GOP state lawmakers eye wrapping up redistricting ‘soon,’
What happens to lone Democratic congressional district in spotlight
FRANKFORT, Ky. (AP) — Republican lawmakers hope to wrap up work “relatively soon” on a plan to redraw congressional and legislative boundaries in Kentucky, House Speaker David Osborne said Wednesday.
Their supermajority status in the General Assembly puts Republicans in full control of the once-a-decade redistricting process. But their lopsided majorities also could create complications, due to population losses in many rural counties represented by GOP lawmakers.
Neither Osborne nor Senate President Robert Stivers offered glimpses into how the state’s congressional and legislative districts will be reconfigured.
“We’ve had multiple meetings with members, with the minority (Democrats) and continue to work on a map that we hope to have completed relatively soon,” Osborne told reporters.
Stivers continued pushing for a special legislative session on redistricting yet this year to keep it from being a distraction when the 2022 session convenes in early January. The decision on whether to call lawmakers into a special session is up to Democratic Gov. Andy Beshear.
“We need to get it done,” Stivers said. “We need to be called in before the (2022) session starts.”
Osborne said a special session remains possible, though “we are running tight on time at this point.”
Beshear spokesperson Crystal Staley said Tuesday that GOP legislators have not asked to meet with the governor to discuss redistricting, nor have they presented him with a plan.
“Before a special session is called, there must be agreement on a plan,” she said in a statement.
Stivers told reporters he has discussed redistricting with Beshear aides.
If there’s no special session, Osborne said he anticipated lawmakers taking up redistricting in the first week of the 2022 session. That would force lawmakers into extending the filing deadline for candidates. That filing deadline for candidates now is Jan. 7.
Among the unknowns as the redistricting work continues are whether incumbents will be lumped into the same legislative districts and how the boundaries will be drawn for the 3rd Congressional District — a Louisville-area district represented by Democratic Rep. John Yarmuth. The state’s five other districts have GOP congressmen. Yarmuth is not seeking reelection in 2022.

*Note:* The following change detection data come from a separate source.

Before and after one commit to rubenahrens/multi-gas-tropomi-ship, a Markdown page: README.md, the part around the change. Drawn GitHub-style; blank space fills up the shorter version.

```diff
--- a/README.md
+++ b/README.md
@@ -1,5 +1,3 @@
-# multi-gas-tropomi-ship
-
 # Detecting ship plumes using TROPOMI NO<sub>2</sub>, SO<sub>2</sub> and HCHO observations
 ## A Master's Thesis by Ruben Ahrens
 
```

Rep. Joni Jenkins, the top-ranking Democrat in the Kentucky House, said boundary revisions are inevitable in the 3rd District due to population changes but urged Republicans to avoid big changes.
“Do we really need to carve up the most blue part of the state?” she told reporters. “I think that would be seen as just purely political maneuvering.”

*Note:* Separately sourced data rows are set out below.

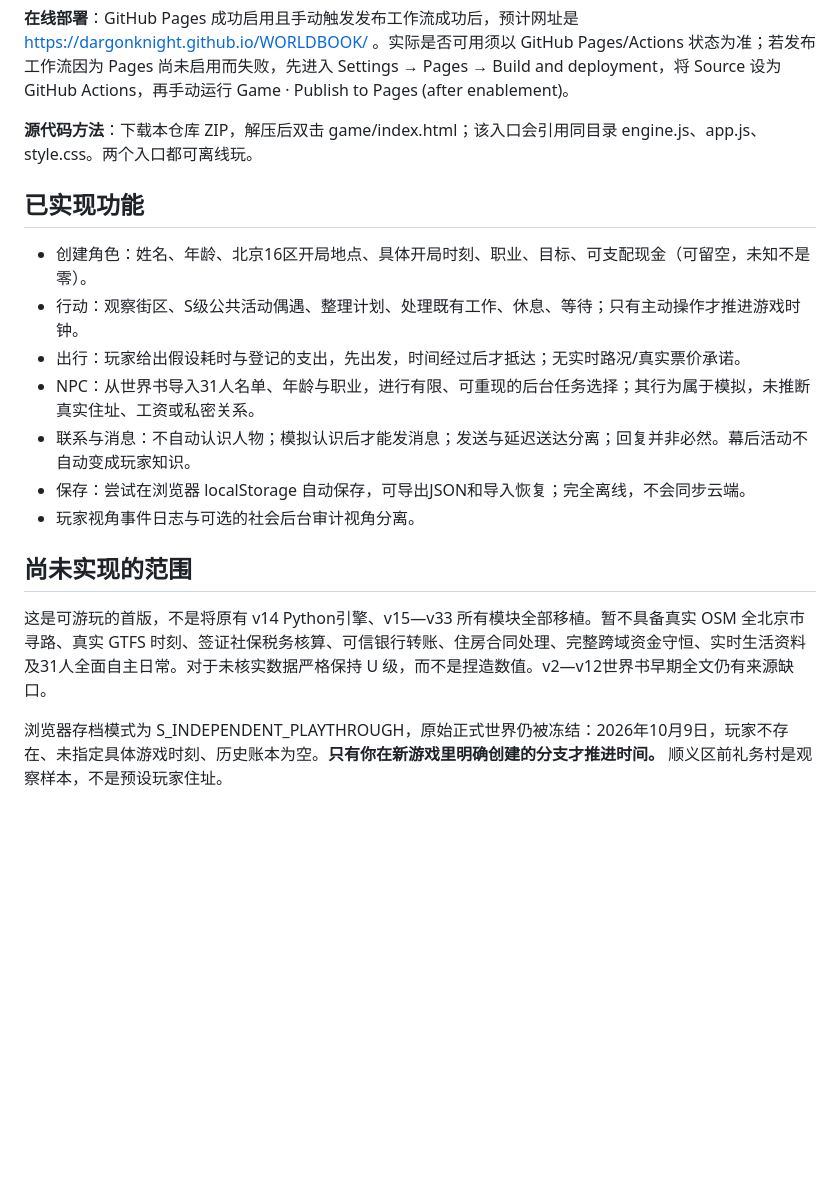
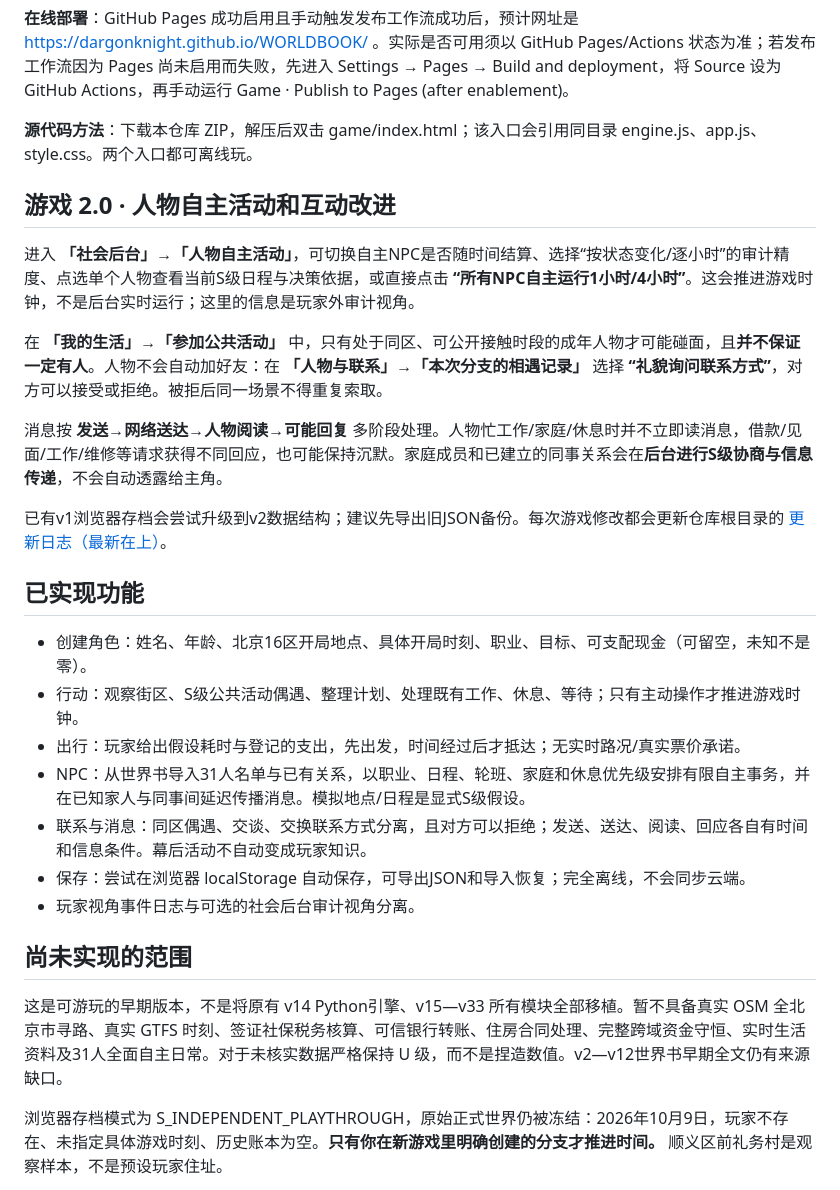
Before and after one commit to DARGONKNIGHT/WORLDBOOK, a Markdown page: game/README.md, the part around the change. GitHub-like rendering; blank space fills up the shorter version.

Commit message:
docs(game): document autonomy controls, game v2, newest-first changelog policy

```diff
--- a/game/README.md
+++ b/game/README.md
@@ -10,19 +10,29 @@
 
 **源代码方法**：下载本仓库 ZIP，解压后双击 game/index.html；该入口会引用同目录 engine.js、app.js、style.css。两个入口都可离线玩。
 
+## 游戏 2.0 · 人物自主活动和互动改进
+
+进入 **「社会后台」→「人物自主活动」**，可切换自主NPC是否随时间结算、选择“按状态变化/逐小时”的审计精度、点选单个人物查看当前S级日程与决策依据，或直接点击 **“所有NPC自主运行1小时/4小时”**。这会推进游戏时钟，不是后台实时运行；这里的信息是玩家外审计视角。
+
+在 **「我的生活」→「参加公共活动」** 中，只有处于同区、可公开接触时段的成年人物才可能碰面，且**并不保证一定有人**。人物不会自动加好友：在 **「人物与联系」→「本次分支的相遇记录」** 选择 **“礼貌询问联系方式”**，对方可以接受或拒绝。被拒后同一场景不得重复索取。
+
+消息按 **发送→网络送达→人物阅读→可能回复** 多阶段处理。人物忙工作/家庭/休息时并不立即读消息，借款/见面/工作/维修等请求获得不同回应，也可能保持沉默。家庭成员和已建立的同事关系会在**后台进行S级协商与信息传递**，不会自动透露给主角。
+
+已有v1浏览器存档会尝试升级到v2数据结构；建议先导出旧JSON备份。每次游戏修改都会更新仓库根目录的 [更新日志（最新在上）](../CHANGELOG.md)。
+
 ## 已实现功能
 
 - 创建角色：姓名、年龄、北京16区开局地点、具体开局时刻、职业、目标、可支配现金（可留空，未知不是零）。
 - 行动：观察街区、S级公共活动偶遇、整理计划、处理既有工作、休息、等待；只有主动操作才推进游戏时钟。
 - 出行：玩家给出假设耗时与登记的支出，先出发，时间经过后才抵达；无实时路况/真实票价承诺。
-- NPC：从世界书导入31人名单、年龄与职业，进行有限、可重现的后台任务选择；其行为属于模拟，未推断真实住址、工资或私密关系。
-- 联系与消息：不自动认识人物；模拟认识后才能发消息；发送与延迟送达分离；回复并非必然。幕后活动不自动变成玩家知识。
+- NPC：从世界书导入31人名单与已有关系，以职业、日程、轮班、家庭和休息优先级安排有限自主事务，并在已知家人与同事间延迟传播消息。模拟地点/日程是显式S级假设。
+- 联系与消息：同区偶遇、交谈、交换联系方式分离，且对方可以拒绝；发送、送达、阅读、回应各自有时间和信息条件。幕后活动不自动变成玩家知识。
 - 保存：尝试在浏览器 localStorage 自动保存，可导出JSON和导入恢复；完全离线，不会同步云端。
 - 玩家视角事件日志与可选的社会后台审计视角分离。
 
 ## 尚未实现的范围
 
-这是可游玩的首版，不是将原有 v14 Python引擎、v15—v33 所有模块全部移植。暂不具备真实 OSM 全北京市寻路、真实 GTFS 时刻、签证社保税务核算、可信银行转账、住房合同处理、完整跨域资金守恒、实时生活资料及31人全面自主日常。对于未核实数据严格保持 U 级，而不是捏造数值。v2—v12世界书早期全文仍有来源缺口。
+这是可游玩的早期版本，不是将原有 v14 Python引擎、v15—v33 所有模块全部移植。暂不具备真实 OSM 全北京市寻路、真实 GTFS 时刻、签证社保税务核算、可信银行转账、住房合同处理、完整跨域资金守恒、实时生活资料及31人全面自主日常。对于未核实数据严格保持 U 级，而不是捏造数值。v2—v12世界书早期全文仍有来源缺口。
 
 浏览器存档模式为 S_INDEPENDENT_PLAYTHROUGH，原始正式世界仍被冻结：2026年10月9日，玩家不存在、未指定具体游戏时刻、历史账本为空。**只有你在新游戏里明确创建的分支才推进时间。** 顺义区前礼务村是观察样本，不是预设玩家住址。
 
```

Redistricting has taken longer than usual because the 2020 census data was late, due to delays related to the coronavirus pandemic.
“It’s a mathematical formula that takes a lot of thought, it takes a lot of hard work,” Osborne said. “To rush it would be inappropriate.”
Jenkins said a special session yet this year no longer seems to be an option because “we’re just running out of time.” Kentuckians deserve ample time — from a couple of weeks to a month — to review the new maps and offer input, she said. And potential candidates need time to know the configuration of their districts to decide whether to run for office, she said.
“It’s important that we don’t rush this,” she said. “It’s a big part of democracy.”